*To do:* The entire listing is to be repeated verbatim.
-=-=-=-=-
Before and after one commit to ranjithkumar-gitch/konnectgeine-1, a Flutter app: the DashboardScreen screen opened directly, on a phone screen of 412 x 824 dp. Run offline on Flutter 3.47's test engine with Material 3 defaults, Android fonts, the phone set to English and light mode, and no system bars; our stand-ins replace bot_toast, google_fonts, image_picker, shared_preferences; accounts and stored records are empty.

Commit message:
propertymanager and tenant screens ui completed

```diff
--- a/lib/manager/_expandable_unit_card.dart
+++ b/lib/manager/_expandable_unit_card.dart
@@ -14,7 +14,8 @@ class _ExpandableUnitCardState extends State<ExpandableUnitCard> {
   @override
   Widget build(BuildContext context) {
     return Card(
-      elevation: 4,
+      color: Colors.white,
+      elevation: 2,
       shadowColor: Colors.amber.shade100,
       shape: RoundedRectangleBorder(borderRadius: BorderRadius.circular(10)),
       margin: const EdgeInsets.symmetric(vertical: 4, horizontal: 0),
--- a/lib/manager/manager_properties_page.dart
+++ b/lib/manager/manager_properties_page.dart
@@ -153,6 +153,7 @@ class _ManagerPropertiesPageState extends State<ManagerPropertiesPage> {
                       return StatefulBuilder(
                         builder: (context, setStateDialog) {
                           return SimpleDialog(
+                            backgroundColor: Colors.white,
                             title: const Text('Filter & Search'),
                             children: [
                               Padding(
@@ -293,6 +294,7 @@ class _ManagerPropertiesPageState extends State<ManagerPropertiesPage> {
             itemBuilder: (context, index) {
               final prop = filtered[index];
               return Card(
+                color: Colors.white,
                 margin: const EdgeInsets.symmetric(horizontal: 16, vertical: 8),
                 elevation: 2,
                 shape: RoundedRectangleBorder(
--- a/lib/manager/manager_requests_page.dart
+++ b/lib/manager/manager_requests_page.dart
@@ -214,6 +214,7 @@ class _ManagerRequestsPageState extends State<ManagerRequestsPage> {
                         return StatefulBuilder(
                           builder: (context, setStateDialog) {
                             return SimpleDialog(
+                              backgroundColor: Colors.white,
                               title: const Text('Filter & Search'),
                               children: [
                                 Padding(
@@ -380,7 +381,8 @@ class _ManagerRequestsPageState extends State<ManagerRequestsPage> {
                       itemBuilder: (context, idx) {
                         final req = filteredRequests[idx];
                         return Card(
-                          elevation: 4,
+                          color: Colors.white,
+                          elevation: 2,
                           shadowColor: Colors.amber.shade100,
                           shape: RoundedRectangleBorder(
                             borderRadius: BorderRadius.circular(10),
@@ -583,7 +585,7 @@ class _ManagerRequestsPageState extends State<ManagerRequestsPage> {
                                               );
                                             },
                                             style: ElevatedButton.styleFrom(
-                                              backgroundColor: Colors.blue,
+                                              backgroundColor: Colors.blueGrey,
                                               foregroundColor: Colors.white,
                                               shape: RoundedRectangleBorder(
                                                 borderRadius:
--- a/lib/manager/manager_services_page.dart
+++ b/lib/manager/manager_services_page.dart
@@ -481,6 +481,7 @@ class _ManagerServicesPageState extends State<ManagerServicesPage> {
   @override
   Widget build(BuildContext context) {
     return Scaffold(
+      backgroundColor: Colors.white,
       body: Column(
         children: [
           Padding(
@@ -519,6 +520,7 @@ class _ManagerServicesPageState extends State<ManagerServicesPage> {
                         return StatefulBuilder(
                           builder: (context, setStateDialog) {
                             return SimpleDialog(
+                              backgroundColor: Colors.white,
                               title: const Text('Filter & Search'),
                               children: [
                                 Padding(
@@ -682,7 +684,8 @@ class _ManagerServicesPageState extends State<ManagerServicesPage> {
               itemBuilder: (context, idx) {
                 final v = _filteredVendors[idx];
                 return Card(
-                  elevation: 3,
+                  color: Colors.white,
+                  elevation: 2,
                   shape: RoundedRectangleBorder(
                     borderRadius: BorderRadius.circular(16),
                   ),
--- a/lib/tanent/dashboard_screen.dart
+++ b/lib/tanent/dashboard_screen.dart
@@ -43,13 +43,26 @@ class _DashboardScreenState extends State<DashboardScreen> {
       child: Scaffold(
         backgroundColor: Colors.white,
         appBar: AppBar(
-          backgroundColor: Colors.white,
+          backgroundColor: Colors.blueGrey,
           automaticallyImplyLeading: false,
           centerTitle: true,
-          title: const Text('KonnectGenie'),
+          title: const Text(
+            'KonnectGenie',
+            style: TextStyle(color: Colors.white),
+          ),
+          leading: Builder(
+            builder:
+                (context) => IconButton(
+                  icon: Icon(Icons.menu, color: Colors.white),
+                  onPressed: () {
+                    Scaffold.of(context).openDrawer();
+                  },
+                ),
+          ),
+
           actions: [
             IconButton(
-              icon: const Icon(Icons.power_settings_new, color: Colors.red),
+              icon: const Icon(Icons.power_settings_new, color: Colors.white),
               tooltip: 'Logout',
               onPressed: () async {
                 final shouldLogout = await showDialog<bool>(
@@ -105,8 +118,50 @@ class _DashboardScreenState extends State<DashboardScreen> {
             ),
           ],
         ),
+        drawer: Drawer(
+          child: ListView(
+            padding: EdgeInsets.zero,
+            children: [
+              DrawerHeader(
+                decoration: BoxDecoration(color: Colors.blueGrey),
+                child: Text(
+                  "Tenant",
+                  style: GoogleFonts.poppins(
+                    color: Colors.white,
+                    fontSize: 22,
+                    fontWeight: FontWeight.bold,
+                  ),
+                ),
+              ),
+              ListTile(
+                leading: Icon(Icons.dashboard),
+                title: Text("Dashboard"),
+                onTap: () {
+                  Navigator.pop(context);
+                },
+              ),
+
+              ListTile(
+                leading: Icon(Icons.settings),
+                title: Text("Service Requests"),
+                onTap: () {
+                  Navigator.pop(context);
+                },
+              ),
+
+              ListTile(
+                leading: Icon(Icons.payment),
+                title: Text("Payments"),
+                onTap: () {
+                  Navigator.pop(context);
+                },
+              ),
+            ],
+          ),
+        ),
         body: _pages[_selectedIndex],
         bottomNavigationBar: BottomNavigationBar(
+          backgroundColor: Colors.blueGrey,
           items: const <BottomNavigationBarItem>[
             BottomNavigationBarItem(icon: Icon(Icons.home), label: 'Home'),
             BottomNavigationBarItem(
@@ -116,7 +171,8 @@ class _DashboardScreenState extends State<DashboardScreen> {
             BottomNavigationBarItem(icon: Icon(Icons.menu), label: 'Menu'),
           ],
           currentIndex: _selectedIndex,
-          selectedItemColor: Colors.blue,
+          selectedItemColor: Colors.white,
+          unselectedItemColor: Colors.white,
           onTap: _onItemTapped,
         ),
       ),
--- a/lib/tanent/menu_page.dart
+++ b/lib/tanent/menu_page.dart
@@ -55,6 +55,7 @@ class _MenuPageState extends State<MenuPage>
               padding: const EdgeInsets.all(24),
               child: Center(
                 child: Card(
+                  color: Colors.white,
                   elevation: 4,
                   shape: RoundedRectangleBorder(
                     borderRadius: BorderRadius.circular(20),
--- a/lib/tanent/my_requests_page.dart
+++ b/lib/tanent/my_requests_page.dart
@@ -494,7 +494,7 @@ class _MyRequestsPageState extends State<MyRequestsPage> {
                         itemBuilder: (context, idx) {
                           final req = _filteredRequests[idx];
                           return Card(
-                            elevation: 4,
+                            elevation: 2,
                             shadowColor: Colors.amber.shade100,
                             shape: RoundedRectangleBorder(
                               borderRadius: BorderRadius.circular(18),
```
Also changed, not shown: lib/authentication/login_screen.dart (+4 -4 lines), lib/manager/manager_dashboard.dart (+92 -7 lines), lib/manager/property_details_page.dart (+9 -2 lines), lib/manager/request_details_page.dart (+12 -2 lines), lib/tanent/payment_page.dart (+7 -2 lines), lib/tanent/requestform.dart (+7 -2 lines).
-=-=-=-=-
*Answer space:*
Before and after one commit to ranjithkumar-gitch/konnectgeine-1, a Flutter app: the DashboardScreen screen opened directly, on a phone screen of 412 x 824 dp. Run offline on Flutter 3.47's test engine with Material 3 defaults, Android fonts, the phone set to English and light mode, and no system bars; our stand-ins replace bot_toast, google_fonts, image_picker, shared_preferences; accounts and stored records are empty.

Commit message:
propertymanager and tenant screens ui completed

```diff
--- a/lib/manager/_expandable_unit_card.dart
+++ b/lib/manager/_expandable_unit_card.dart
@@ -14,7 +14,8 @@ class _ExpandableUnitCardState extends State<ExpandableUnitCard> {
   @override
   Widget build(BuildContext context) {
     return Card(
-      elevation: 4,
+      color: Colors.white,
+      elevation: 2,
       shadowColor: Colors.amber.shade100,
       shape: RoundedRectangleBorder(borderRadius: BorderRadius.circular(10)),
       margin: const EdgeInsets.symmetric(vertical: 4, horizontal: 0),
--- a/lib/manager/manager_properties_page.dart
+++ b/lib/manager/manager_properties_page.dart
@@ -153,6 +153,7 @@ class _ManagerPropertiesPageState extends State<ManagerPropertiesPage> {
                       return StatefulBuilder(
                         builder: (context, setStateDialog) {
                           return SimpleDialog(
+                            backgroundColor: Colors.white,
                             title: const Text('Filter & Search'),
                             children: [
                               Padding(
@@ -293,6 +294,7 @@ class _ManagerPropertiesPageState extends State<ManagerPropertiesPage> {
             itemBuilder: (context, index) {
               final prop = filtered[index];
               return Card(
+                color: Colors.white,
                 margin: const EdgeInsets.symmetric(horizontal: 16, vertical: 8),
                 elevation: 2,
                 shape: RoundedRectangleBorder(
--- a/lib/manager/manager_requests_page.dart
+++ b/lib/manager/manager_requests_page.dart
@@ -214,6 +214,7 @@ class _ManagerRequestsPageState extends State<ManagerRequestsPage> {
                         return StatefulBuilder(
                           builder: (context, setStateDialog) {
                             return SimpleDialog(
+                              backgroundColor: Colors.white,
                               title: const Text('Filter & Search'),
                               children: [
                                 Padding(
@@ -380,7 +381,8 @@ class _ManagerRequestsPageState extends State<ManagerRequestsPage> {
                       itemBuilder: (context, idx) {
                         final req = filteredRequests[idx];
                         return Card(
-                          elevation: 4,
+                          color: Colors.white,
+                          elevation: 2,
                           shadowColor: Colors.amber.shade100,
                           shape: RoundedRectangleBorder(
                             borderRadius: BorderRadius.circular(10),
@@ -583,7 +585,7 @@ class _ManagerRequestsPageState extends State<ManagerRequestsPage> {
                                               );
                                             },
                                             style: ElevatedButton.styleFrom(
-                                              backgroundColor: Colors.blue,
+                                              backgroundColor: Colors.blueGrey,
                                               foregroundColor: Colors.white,
                                               shape: RoundedRectangleBorder(
                                                 borderRadius:
--- a/lib/manager/manager_services_page.dart
+++ b/lib/manager/manager_services_page.dart
@@ -481,6 +481,7 @@ class _ManagerServicesPageState extends State<ManagerServicesPage> {
   @override
   Widget build(BuildContext context) {
     return Scaffold(
+      backgroundColor: Colors.white,
       body: Column(
         children: [
           Padding(
@@ -519,6 +520,7 @@ class _ManagerServicesPageState extends State<ManagerServicesPage> {
                         return StatefulBuilder(
                           builder: (context, setStateDialog) {
                             return SimpleDialog(
+                              backgroundColor: Colors.white,
                               title: const Text('Filter & Search'),
                               children: [
                                 Padding(
@@ -682,7 +684,8 @@ class _ManagerServicesPageState extends State<ManagerServicesPage> {
               itemBuilder: (context, idx) {
                 final v = _filteredVendors[idx];
                 return Card(
-                  elevation: 3,
+                  color: Colors.white,
+                  elevation: 2,
                   shape: RoundedRectangleBorder(
                     borderRadius: BorderRadius.circular(16),
                   ),
--- a/lib/tanent/dashboard_screen.dart
+++ b/lib/tanent/dashboard_screen.dart
@@ -43,13 +43,26 @@ class _DashboardScreenState extends State<DashboardScreen> {
       child: Scaffold(
         backgroundColor: Colors.white,
         appBar: AppBar(
-          backgroundColor: Colors.white,
+          backgroundColor: Colors.blueGrey,
           automaticallyImplyLeading: false,
           centerTitle: true,
-          title: const Text('KonnectGenie'),
+          title: const Text(
+            'KonnectGenie',
+            style: TextStyle(color: Colors.white),
+          ),
+          leading: Builder(
+            builder:
+                (context) => IconButton(
+                  icon: Icon(Icons.menu, color: Colors.white),
+                  onPressed: () {
+                    Scaffold.of(context).openDrawer();
+                  },
+                ),
+          ),
+
           actions: [
             IconButton(
-              icon: const Icon(Icons.power_settings_new, color: Colors.red),
+              icon: const Icon(Icons.power_settings_new, color: Colors.white),
               tooltip: 'Logout',
               onPressed: () async {
                 final shouldLogout = await showDialog<bool>(
@@ -105,8 +118,50 @@ class _DashboardScreenState extends State<DashboardScreen> {
             ),
           ],
         ),
+        drawer: Drawer(
+          child: ListView(
+            padding: EdgeInsets.zero,
+            children: [
+              DrawerHeader(
+                decoration: BoxDecoration(color: Colors.blueGrey),
+                child: Text(
+                  "Tenant",
+                  style: GoogleFonts.poppins(
+                    color: Colors.white,
+                    fontSize: 22,
+                    fontWeight: FontWeight.bold,
+                  ),
+                ),
+              ),
+              ListTile(
+                leading: Icon(Icons.dashboard),
+                title: Text("Dashboard"),
+                onTap: () {
+                  Navigator.pop(context);
+                },
+              ),
+
+              ListTile(
+                leading: Icon(Icons.settings),
+                title: Text("Service Requests"),
+                onTap: () {
+                  Navigator.pop(context);
+                },
+              ),
+
+              ListTile(
+                leading: Icon(Icons.payment),
+                title: Text("Payments"),
+                onTap: () {
+                  Navigator.pop(context);
+                },
+              ),
+            ],
+          ),
+        ),
         body: _pages[_selectedIndex],
         bottomNavigationBar: BottomNavigationBar(
+          backgroundColor: Colors.blueGrey,
           items: const <BottomNavigationBarItem>[
             BottomNavigationBarItem(icon: Icon(Icons.home), label: 'Home'),
             BottomNavigationBarItem(
@@ -116,7 +171,8 @@ class _DashboardScreenState extends State<DashboardScreen> {
             BottomNavigationBarItem(icon: Icon(Icons.menu), label: 'Menu'),
           ],
           currentIndex: _selectedIndex,
-          selectedItemColor: Colors.blue,
+          selectedItemColor: Colors.white,
+          unselectedItemColor: Colors.white,
           onTap: _onItemTapped,
         ),
       ),
--- a/lib/tanent/menu_page.dart
+++ b/lib/tanent/menu_page.dart
@@ -55,6 +55,7 @@ class _MenuPageState extends State<MenuPage>
               padding: const EdgeInsets.all(24),
               child: Center(
                 child: Card(
+                  color: Colors.white,
                   elevation: 4,
                   shape: RoundedRectangleBorder(
                     borderRadius: BorderRadius.circular(20),
--- a/lib/tanent/my_requests_page.dart
+++ b/lib/tanent/my_requests_page.dart
@@ -494,7 +494,7 @@ class _MyRequestsPageState extends State<MyRequestsPage> {
                         itemBuilder: (context, idx) {
                           final req = _filteredRequests[idx];
                           return Card(
-                            elevation: 4,
+                            elevation: 2,
                             shadowColor: Colors.amber.shade100,
                             shape: RoundedRectangleBorder(
                               borderRadius: BorderRadius.circular(18),
```
Also changed, not shown: lib/authentication/login_screen.dart (+4 -4 lines), lib/manager/manager_dashboard.dart (+92 -7 lines), lib/manager/property_details_page.dart (+9 -2 lines), lib/manager/request_details_page.dart (+12 -2 lines), lib/tanent/payment_page.dart (+7 -2 lines), lib/tanent/requestform.dart (+7 -2 lines).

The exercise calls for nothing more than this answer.